A coma is a prolonged state of unconsciousness following a severe head injury or drug overdose, during which a person is unresponsive to the environment.
It’s an agonizing experience for friends and family as they don’t know whether their loved one will come out of the coma or not. Since all brains work differently, it’s very difficult to predict when the patient will regain functioning.
But, researchers have now discovered a way to test how aware the patient is and whether they are likely to wake up within a year or not.
About this test:
Scientists found that a common test that measures the amount of glucose (sugar) consumed by the brain could be used to judge the level of awareness.
Ron Kupers of the University of Copenhagen and Yale University said, “In nearly all cases, whole-brain energy turnover directly predicted either the current level of awareness or its subsequent recovery. In short, our findings indicate that there is a minimal energetic requirement for sustained consciousness to arise after brain injury.”
To figure this out, Kupers and his colleagues mapped how much sugar was being consumed in the brains of 131 brain-injured patients, who were all suffering either a full or partial loss of consciousness.
Researchers found that a patient’s behavioral response was strongly connected to their overall cerebral energy turnover. The patients showing glucose metabolism below 42% of normal brain activity didn’t regain consciousness after a year, while those who had activity above that woke up within a year.
On the whole, this test was able to accurately predict 94% of the patients who would wake up from a vegetative state.

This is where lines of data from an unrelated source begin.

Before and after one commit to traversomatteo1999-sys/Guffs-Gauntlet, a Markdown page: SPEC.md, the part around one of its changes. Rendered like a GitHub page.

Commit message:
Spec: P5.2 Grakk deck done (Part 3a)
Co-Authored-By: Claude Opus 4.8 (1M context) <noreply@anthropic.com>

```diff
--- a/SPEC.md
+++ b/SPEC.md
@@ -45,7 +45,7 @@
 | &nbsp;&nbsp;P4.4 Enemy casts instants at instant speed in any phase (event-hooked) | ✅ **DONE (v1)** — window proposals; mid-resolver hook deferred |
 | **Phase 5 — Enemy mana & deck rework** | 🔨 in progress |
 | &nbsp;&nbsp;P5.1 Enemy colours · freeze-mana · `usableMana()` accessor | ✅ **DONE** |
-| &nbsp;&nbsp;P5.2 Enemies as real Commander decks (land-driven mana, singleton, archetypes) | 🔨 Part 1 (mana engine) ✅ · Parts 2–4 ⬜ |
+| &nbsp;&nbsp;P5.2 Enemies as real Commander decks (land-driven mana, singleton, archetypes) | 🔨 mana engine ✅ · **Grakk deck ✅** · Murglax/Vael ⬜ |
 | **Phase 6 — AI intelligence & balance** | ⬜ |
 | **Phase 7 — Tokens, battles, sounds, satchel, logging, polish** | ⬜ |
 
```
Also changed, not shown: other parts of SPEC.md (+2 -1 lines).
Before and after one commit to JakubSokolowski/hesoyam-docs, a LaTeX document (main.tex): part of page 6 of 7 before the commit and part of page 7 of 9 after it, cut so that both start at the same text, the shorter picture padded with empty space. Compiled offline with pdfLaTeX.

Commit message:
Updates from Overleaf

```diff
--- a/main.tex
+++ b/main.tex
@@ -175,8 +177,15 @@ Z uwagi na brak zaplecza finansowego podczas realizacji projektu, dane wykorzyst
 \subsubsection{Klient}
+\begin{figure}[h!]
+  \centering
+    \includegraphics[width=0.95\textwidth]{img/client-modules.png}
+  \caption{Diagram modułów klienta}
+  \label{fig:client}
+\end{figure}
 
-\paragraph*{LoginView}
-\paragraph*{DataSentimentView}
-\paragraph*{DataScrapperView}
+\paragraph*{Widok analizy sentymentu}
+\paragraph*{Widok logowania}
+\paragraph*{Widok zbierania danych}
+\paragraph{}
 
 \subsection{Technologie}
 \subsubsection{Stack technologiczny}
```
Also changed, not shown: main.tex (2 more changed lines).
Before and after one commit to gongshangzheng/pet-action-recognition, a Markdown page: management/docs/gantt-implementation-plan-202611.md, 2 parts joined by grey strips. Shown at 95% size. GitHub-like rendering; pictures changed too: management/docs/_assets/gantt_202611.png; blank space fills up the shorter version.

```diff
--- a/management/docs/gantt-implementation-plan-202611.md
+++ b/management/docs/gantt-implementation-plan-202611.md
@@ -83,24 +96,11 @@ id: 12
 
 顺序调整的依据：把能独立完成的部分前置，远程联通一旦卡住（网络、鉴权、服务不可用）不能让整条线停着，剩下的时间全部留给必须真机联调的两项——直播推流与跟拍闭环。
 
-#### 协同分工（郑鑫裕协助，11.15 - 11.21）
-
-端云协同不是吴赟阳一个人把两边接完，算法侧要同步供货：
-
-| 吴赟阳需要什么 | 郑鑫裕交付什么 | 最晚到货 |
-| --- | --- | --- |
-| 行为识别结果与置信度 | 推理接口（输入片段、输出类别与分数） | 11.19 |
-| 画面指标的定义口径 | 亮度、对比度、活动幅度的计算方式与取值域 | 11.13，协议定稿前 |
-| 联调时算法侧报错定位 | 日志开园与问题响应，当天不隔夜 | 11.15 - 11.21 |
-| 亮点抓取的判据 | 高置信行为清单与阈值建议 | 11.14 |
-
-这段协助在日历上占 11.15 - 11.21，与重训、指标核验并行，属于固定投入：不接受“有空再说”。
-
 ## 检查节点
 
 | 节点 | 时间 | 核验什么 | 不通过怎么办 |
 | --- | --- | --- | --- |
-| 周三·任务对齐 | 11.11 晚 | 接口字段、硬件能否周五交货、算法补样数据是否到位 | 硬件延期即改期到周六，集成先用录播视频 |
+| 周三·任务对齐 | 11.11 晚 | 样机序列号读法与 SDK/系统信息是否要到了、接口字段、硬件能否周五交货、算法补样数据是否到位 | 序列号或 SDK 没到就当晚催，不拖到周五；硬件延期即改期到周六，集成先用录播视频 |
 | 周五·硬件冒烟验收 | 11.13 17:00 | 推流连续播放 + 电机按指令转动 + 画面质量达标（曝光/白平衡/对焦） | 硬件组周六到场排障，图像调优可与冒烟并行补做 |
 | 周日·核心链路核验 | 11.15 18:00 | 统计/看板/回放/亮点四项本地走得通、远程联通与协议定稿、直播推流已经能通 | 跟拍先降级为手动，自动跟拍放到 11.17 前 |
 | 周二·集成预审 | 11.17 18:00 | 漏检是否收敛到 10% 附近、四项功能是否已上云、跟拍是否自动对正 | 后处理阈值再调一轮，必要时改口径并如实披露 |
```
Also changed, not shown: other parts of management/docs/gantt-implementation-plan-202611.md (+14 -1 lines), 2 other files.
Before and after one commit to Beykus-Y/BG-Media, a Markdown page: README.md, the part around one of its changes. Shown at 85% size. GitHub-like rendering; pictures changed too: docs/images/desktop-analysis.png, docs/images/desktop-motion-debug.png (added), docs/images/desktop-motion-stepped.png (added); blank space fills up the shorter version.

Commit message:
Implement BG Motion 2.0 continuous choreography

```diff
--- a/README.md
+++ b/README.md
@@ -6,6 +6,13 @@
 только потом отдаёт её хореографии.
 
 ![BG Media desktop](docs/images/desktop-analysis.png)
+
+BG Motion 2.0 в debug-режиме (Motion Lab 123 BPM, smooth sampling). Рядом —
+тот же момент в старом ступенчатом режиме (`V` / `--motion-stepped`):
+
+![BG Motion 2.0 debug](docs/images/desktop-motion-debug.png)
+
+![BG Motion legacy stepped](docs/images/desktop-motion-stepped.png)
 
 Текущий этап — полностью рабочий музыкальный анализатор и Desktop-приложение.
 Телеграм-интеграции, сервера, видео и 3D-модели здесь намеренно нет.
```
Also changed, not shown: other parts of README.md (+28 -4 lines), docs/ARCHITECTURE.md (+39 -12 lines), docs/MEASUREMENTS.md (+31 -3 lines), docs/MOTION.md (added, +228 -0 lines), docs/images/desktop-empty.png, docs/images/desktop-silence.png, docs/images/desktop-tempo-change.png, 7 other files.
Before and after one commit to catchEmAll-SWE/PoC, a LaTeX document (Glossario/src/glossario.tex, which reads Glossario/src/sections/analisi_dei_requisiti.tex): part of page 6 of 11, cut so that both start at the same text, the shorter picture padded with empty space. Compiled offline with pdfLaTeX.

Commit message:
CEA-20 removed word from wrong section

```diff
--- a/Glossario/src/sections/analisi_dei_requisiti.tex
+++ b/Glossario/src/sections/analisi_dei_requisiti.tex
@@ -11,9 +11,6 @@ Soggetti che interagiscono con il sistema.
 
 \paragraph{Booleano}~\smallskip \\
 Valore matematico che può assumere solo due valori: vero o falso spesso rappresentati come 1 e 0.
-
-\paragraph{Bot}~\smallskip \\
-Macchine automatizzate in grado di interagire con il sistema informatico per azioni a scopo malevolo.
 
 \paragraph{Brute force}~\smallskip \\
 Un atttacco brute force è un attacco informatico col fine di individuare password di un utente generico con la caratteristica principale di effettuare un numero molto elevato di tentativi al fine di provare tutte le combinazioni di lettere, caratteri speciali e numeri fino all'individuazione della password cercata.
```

Study co-author Johan Stender said, “The discovery of a clear metabolic boundary between the conscious and unconscious states could imply that the brain undergoes a fundamental state change at a certain level of energy turnover, in a sense that consciousness ‘ignites’ as brain activity reaches a certain threshold. We were not able to test this hypothesis directly, but it provides a very interesting direction for future research.”